Start of Records for this exercise
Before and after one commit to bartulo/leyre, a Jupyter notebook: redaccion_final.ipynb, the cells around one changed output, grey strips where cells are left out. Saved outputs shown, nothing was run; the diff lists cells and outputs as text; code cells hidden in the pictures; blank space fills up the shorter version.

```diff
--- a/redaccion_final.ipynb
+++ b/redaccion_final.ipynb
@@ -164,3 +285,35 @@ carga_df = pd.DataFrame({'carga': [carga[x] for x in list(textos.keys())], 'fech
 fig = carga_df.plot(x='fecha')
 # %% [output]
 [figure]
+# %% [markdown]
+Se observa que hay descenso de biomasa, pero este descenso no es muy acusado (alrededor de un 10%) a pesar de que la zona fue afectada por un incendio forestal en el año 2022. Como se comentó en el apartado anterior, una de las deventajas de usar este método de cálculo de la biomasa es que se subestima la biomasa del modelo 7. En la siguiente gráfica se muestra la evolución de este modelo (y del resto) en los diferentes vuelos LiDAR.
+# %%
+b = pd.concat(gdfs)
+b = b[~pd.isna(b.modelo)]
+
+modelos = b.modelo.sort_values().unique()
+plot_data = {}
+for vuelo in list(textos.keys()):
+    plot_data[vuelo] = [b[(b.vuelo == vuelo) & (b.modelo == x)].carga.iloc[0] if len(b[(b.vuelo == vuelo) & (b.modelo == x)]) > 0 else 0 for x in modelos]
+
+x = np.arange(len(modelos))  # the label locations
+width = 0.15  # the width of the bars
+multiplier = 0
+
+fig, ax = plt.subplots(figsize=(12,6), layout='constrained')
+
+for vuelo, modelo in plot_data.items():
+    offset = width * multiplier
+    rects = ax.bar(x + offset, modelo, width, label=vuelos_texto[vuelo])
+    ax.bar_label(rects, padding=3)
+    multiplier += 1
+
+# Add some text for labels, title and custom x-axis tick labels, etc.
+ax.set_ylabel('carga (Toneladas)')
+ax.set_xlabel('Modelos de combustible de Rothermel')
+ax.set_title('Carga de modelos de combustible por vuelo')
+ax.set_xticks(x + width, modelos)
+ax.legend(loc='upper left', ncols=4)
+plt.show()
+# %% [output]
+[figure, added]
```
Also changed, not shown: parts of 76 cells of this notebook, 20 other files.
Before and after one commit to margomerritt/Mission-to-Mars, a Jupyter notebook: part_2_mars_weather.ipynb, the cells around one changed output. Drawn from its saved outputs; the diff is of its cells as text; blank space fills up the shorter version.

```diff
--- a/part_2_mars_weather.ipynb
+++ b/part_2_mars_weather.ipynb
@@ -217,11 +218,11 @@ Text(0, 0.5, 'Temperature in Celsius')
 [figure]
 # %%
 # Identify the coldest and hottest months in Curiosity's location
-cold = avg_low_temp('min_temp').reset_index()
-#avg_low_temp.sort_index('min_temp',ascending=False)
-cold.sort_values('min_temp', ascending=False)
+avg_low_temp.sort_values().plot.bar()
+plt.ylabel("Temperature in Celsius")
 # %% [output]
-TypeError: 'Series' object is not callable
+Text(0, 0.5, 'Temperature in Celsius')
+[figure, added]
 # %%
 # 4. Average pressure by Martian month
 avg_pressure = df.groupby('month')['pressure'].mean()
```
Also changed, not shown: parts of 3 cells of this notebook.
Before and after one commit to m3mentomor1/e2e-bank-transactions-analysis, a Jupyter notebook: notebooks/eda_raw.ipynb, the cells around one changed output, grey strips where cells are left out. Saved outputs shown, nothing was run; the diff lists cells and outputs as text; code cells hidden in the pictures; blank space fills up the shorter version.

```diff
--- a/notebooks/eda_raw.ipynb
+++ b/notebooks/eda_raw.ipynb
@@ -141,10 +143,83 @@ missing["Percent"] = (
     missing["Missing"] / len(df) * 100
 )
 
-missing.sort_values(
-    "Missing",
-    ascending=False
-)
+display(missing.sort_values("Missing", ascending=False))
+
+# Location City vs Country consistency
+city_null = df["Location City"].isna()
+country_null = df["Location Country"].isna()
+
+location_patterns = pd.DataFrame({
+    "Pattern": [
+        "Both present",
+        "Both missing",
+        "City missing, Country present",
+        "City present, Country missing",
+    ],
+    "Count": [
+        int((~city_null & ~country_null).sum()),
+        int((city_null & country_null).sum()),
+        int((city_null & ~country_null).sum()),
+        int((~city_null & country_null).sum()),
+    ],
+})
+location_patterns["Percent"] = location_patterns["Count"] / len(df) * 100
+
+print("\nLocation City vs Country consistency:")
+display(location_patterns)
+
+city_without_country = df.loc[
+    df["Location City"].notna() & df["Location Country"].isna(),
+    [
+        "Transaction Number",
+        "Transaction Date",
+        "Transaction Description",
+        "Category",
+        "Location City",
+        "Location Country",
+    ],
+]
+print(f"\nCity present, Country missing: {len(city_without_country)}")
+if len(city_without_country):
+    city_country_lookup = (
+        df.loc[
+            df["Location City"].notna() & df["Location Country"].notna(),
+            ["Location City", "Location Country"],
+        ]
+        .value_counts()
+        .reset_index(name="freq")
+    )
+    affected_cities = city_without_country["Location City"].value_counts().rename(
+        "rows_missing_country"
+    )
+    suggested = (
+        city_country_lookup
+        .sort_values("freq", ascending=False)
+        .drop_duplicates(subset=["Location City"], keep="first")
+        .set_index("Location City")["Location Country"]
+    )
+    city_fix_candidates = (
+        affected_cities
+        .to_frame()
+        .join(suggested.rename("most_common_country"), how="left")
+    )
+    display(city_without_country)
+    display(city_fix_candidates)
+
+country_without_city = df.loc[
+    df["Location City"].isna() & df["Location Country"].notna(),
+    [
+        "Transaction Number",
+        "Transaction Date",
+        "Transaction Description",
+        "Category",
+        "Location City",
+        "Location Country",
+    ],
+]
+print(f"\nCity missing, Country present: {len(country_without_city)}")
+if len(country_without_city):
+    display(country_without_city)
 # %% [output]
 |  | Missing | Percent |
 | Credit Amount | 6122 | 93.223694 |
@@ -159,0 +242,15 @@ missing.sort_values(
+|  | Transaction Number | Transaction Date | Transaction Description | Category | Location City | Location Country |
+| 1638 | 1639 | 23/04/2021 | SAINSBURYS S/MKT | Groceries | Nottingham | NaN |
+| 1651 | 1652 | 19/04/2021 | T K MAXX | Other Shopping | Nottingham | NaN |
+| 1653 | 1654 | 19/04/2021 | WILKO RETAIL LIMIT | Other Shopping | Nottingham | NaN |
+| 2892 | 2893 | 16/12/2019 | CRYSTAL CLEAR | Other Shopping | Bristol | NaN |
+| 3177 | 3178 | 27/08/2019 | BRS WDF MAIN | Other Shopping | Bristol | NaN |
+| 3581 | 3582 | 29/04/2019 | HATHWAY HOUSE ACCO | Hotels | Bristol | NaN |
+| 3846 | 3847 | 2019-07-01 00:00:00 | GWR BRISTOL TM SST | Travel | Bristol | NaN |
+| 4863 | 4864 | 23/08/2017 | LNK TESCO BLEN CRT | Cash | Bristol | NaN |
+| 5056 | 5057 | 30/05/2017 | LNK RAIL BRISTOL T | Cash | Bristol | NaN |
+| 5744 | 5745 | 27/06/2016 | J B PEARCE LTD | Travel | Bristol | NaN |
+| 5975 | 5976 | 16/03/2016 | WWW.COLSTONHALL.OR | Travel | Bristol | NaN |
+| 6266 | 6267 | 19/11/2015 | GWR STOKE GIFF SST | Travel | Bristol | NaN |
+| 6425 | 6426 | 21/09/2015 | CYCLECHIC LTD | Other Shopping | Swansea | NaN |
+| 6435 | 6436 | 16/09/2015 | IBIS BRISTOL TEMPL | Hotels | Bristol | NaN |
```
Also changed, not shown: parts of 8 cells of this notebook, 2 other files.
End of Records for this exercise
*Goal of the exercise*:
Would you write out the data exactly as it reads?

*Reply to the exercise*:
Before and after one commit to bartulo/leyre, a Jupyter notebook: redaccion_final.ipynb, the cells around one changed output, grey strips where cells are left out. Saved outputs shown, nothing was run; the diff lists cells and outputs as text; code cells hidden in the pictures; blank space fills up the shorter version.

```diff
--- a/redaccion_final.ipynb
+++ b/redaccion_final.ipynb
@@ -164,3 +285,35 @@ carga_df = pd.DataFrame({'carga': [carga[x] for x in list(textos.keys())], 'fech
 fig = carga_df.plot(x='fecha')
 # %% [output]
 [figure]
+# %% [markdown]
+Se observa que hay descenso de biomasa, pero este descenso no es muy acusado (alrededor de un 10%) a pesar de que la zona fue afectada por un incendio forestal en el año 2022. Como se comentó en el apartado anterior, una de las deventajas de usar este método de cálculo de la biomasa es que se subestima la biomasa del modelo 7. En la siguiente gráfica se muestra la evolución de este modelo (y del resto) en los diferentes vuelos LiDAR.
+# %%
+b = pd.concat(gdfs)
+b = b[~pd.isna(b.modelo)]
+
+modelos = b.modelo.sort_values().unique()
+plot_data = {}
+for vuelo in list(textos.keys()):
+    plot_data[vuelo] = [b[(b.vuelo == vuelo) & (b.modelo == x)].carga.iloc[0] if len(b[(b.vuelo == vuelo) & (b.modelo == x)]) > 0 else 0 for x in modelos]
+
+x = np.arange(len(modelos))  # the label locations
+width = 0.15  # the width of the bars
+multiplier = 0
+
+fig, ax = plt.subplots(figsize=(12,6), layout='constrained')
+
+for vuelo, modelo in plot_data.items():
+    offset = width * multiplier
+    rects = ax.bar(x + offset, modelo, width, label=vuelos_texto[vuelo])
+    ax.bar_label(rects, padding=3)
+    multiplier += 1
+
+# Add some text for labels, title and custom x-axis tick labels, etc.
+ax.set_ylabel('carga (Toneladas)')
+ax.set_xlabel('Modelos de combustible de Rothermel')
+ax.set_title('Carga de modelos de combustible por vuelo')
+ax.set_xticks(x + width, modelos)
+ax.legend(loc='upper left', ncols=4)
+plt.show()
+# %% [output]
+[figure, added]
```
Also changed, not shown: parts of 76 cells of this notebook, 20 other files.
Before and after one commit to margomerritt/Mission-to-Mars, a Jupyter notebook: part_2_mars_weather.ipynb, the cells around one changed output. Drawn from its saved outputs; the diff is of its cells as text; blank space fills up the shorter version.

```diff
--- a/part_2_mars_weather.ipynb
+++ b/part_2_mars_weather.ipynb
@@ -217,11 +218,11 @@ Text(0, 0.5, 'Temperature in Celsius')
 [figure]
 # %%
 # Identify the coldest and hottest months in Curiosity's location
-cold = avg_low_temp('min_temp').reset_index()
-#avg_low_temp.sort_index('min_temp',ascending=False)
-cold.sort_values('min_temp', ascending=False)
+avg_low_temp.sort_values().plot.bar()
+plt.ylabel("Temperature in Celsius")
 # %% [output]
-TypeError: 'Series' object is not callable
+Text(0, 0.5, 'Temperature in Celsius')
+[figure, added]
 # %%
 # 4. Average pressure by Martian month
 avg_pressure = df.groupby('month')['pressure'].mean()
```
Also changed, not shown: parts of 3 cells of this notebook.
Before and after one commit to m3mentomor1/e2e-bank-transactions-analysis, a Jupyter notebook: notebooks/eda_raw.ipynb, the cells around one changed output, grey strips where cells are left out. Saved outputs shown, nothing was run; the diff lists cells and outputs as text; code cells hidden in the pictures; blank space fills up the shorter version.

```diff
--- a/notebooks/eda_raw.ipynb
+++ b/notebooks/eda_raw.ipynb
@@ -141,10 +143,83 @@ missing["Percent"] = (
     missing["Missing"] / len(df) * 100
 )
 
-missing.sort_values(
-    "Missing",
-    ascending=False
-)
+display(missing.sort_values("Missing", ascending=False))
+
+# Location City vs Country consistency
+city_null = df["Location City"].isna()
+country_null = df["Location Country"].isna()
+
+location_patterns = pd.DataFrame({
+    "Pattern": [
+        "Both present",
+        "Both missing",
+        "City missing, Country present",
+        "City present, Country missing",
+    ],
+    "Count": [
+        int((~city_null & ~country_null).sum()),
+        int((city_null & country_null).sum()),
+        int((city_null & ~country_null).sum()),
+        int((~city_null & country_null).sum()),
+    ],
+})
+location_patterns["Percent"] = location_patterns["Count"] / len(df) * 100
+
+print("\nLocation City vs Country consistency:")
+display(location_patterns)
+
+city_without_country = df.loc[
+    df["Location City"].notna() & df["Location Country"].isna(),
+    [
+        "Transaction Number",
+        "Transaction Date",
+        "Transaction Description",
+        "Category",
+        "Location City",
+        "Location Country",
+    ],
+]
+print(f"\nCity present, Country missing: {len(city_without_country)}")
+if len(city_without_country):
+    city_country_lookup = (
+        df.loc[
+            df["Location City"].notna() & df["Location Country"].notna(),
+            ["Location City", "Location Country"],
+        ]
+        .value_counts()
+        .reset_index(name="freq")
+    )
+    affected_cities = city_without_country["Location City"].value_counts().rename(
+        "rows_missing_country"
+    )
+    suggested = (
+        city_country_lookup
+        .sort_values("freq", ascending=False)
+        .drop_duplicates(subset=["Location City"], keep="first")
+        .set_index("Location City")["Location Country"]
+    )
+    city_fix_candidates = (
+        affected_cities
+        .to_frame()
+        .join(suggested.rename("most_common_country"), how="left")
+    )
+    display(city_without_country)
+    display(city_fix_candidates)
+
+country_without_city = df.loc[
+    df["Location City"].isna() & df["Location Country"].notna(),
+    [
+        "Transaction Number",
+        "Transaction Date",
+        "Transaction Description",
+        "Category",
+        "Location City",
+        "Location Country",
+    ],
+]
+print(f"\nCity missing, Country present: {len(country_without_city)}")
+if len(country_without_city):
+    display(country_without_city)
 # %% [output]
 |  | Missing | Percent |
 | Credit Amount | 6122 | 93.223694 |
@@ -159,0 +242,15 @@ missing.sort_values(
+|  | Transaction Number | Transaction Date | Transaction Description | Category | Location City | Location Country |
+| 1638 | 1639 | 23/04/2021 | SAINSBURYS S/MKT | Groceries | Nottingham | NaN |
+| 1651 | 1652 | 19/04/2021 | T K MAXX | Other Shopping | Nottingham | NaN |
+| 1653 | 1654 | 19/04/2021 | WILKO RETAIL LIMIT | Other Shopping | Nottingham | NaN |
+| 2892 | 2893 | 16/12/2019 | CRYSTAL CLEAR | Other Shopping | Bristol | NaN |
+| 3177 | 3178 | 27/08/2019 | BRS WDF MAIN | Other Shopping | Bristol | NaN |
+| 3581 | 3582 | 29/04/2019 | HATHWAY HOUSE ACCO | Hotels | Bristol | NaN |
+| 3846 | 3847 | 2019-07-01 00:00:00 | GWR BRISTOL TM SST | Travel | Bristol | NaN |
+| 4863 | 4864 | 23/08/2017 | LNK TESCO BLEN CRT | Cash | Bristol | NaN |
+| 5056 | 5057 | 30/05/2017 | LNK RAIL BRISTOL T | Cash | Bristol | NaN |
+| 5744 | 5745 | 27/06/2016 | J B PEARCE LTD | Travel | Bristol | NaN |
+| 5975 | 5976 | 16/03/2016 | WWW.COLSTONHALL.OR | Travel | Bristol | NaN |
+| 6266 | 6267 | 19/11/2015 | GWR STOKE GIFF SST | Travel | Bristol | NaN |
+| 6425 | 6426 | 21/09/2015 | CYCLECHIC LTD | Other Shopping | Swansea | NaN |
+| 6435 | 6436 | 16/09/2015 | IBIS BRISTOL TEMPL | Hotels | Bristol | NaN |
```
Also changed, not shown: parts of 8 cells of this notebook, 2 other files.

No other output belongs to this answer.